From the entries that follow, pick out all lines holding "neutral".

##### Dataset records

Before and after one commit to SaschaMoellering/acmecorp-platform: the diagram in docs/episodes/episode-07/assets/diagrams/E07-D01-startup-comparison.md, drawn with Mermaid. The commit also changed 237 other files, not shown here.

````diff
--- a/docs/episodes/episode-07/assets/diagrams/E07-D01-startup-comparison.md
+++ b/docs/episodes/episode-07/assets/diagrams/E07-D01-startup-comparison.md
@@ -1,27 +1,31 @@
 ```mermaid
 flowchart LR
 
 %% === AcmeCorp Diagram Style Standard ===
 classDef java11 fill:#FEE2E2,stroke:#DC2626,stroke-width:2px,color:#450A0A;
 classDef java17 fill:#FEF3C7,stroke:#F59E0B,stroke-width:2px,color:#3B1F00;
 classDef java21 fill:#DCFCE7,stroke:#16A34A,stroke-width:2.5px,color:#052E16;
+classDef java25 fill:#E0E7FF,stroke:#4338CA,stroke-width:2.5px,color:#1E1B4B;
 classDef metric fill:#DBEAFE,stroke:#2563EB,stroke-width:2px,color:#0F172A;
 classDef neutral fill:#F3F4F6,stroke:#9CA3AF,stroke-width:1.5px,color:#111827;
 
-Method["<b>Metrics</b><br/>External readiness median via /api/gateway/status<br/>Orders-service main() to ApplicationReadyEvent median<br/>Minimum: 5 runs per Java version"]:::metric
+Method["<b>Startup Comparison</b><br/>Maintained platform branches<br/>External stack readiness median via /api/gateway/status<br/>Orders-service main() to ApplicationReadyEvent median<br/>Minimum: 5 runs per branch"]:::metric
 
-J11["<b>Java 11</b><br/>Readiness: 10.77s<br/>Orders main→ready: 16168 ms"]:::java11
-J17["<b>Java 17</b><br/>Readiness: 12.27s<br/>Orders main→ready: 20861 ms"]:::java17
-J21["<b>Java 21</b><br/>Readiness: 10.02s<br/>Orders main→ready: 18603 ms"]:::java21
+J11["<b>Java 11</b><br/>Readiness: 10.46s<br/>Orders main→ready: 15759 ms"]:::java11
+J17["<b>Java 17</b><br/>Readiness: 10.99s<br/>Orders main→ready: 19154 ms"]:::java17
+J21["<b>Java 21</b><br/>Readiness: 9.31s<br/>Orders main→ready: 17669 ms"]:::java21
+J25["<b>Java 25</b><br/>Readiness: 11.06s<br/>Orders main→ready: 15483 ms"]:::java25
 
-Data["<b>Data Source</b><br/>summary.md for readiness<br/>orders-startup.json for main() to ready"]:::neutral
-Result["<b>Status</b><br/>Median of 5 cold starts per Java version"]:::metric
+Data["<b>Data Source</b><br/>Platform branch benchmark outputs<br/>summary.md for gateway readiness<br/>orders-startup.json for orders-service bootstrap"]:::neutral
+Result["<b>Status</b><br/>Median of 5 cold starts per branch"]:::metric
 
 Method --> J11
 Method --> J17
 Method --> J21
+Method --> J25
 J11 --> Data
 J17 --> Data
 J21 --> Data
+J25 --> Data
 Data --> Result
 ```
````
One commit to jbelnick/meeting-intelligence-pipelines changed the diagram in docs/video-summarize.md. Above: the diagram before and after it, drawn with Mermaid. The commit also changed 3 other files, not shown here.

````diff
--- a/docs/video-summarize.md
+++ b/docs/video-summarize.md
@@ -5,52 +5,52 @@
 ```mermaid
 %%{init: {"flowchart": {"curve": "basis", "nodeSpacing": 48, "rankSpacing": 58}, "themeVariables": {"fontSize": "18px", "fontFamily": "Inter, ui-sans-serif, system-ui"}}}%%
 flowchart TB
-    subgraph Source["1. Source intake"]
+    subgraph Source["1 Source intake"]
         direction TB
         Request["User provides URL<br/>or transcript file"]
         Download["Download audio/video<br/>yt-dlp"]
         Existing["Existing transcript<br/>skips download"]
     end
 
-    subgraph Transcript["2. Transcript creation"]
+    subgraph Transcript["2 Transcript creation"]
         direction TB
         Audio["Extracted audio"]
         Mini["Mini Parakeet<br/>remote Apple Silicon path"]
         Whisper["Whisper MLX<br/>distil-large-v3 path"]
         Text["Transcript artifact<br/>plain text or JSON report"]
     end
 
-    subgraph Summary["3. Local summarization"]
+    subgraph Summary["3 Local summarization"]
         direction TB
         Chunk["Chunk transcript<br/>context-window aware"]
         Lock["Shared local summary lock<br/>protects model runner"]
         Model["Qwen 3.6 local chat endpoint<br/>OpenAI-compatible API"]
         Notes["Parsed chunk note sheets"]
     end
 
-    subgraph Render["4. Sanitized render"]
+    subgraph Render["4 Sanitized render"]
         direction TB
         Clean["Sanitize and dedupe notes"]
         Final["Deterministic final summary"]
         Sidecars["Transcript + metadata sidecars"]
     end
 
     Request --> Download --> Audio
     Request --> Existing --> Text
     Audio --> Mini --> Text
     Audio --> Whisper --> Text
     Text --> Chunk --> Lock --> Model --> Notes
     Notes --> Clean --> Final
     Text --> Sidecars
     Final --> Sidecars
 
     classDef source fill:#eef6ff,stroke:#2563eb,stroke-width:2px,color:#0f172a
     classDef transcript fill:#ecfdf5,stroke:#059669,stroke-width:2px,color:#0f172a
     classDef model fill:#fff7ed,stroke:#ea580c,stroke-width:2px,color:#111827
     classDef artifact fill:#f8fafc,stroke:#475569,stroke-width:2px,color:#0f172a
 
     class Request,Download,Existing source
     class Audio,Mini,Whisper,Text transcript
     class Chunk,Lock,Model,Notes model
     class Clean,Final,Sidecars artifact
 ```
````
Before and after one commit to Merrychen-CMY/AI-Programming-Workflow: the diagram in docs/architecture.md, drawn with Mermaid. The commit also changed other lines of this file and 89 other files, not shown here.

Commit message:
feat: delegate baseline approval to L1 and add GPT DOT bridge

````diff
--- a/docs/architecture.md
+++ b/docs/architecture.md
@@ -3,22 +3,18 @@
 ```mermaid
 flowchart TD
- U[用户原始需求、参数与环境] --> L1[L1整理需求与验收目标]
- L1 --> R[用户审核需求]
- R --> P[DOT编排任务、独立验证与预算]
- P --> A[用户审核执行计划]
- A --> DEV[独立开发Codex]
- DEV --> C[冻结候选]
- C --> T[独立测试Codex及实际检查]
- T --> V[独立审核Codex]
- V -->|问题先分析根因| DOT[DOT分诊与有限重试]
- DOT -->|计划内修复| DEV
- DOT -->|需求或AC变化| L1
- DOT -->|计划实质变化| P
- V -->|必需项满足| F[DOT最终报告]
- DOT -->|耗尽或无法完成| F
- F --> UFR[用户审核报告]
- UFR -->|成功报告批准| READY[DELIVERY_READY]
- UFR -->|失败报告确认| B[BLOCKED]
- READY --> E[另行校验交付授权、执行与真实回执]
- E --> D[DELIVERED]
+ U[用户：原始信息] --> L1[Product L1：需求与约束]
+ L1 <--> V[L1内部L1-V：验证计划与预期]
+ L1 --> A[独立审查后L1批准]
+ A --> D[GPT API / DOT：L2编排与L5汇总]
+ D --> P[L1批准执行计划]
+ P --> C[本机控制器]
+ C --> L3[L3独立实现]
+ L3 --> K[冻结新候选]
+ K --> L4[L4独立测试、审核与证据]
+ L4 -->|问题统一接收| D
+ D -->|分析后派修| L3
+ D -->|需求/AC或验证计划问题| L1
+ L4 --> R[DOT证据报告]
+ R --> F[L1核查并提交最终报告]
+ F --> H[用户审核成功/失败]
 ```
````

##########

The completed task –
 classDef neutral fill:#F3F4F6,stroke:#9CA3AF,stroke-width:1.5px,color:#111827;
-Data["<b>Data Source</b><br/>summary.md for readiness<br/>orders-startup.json for main() to ready"]:::neutral
+Data["<b>Data Source</b><br/>Platform branch benchmark outputs<br/>summary.md for gateway readiness<br/>orders-startup.json for orders-service bootstrap"]:::neutral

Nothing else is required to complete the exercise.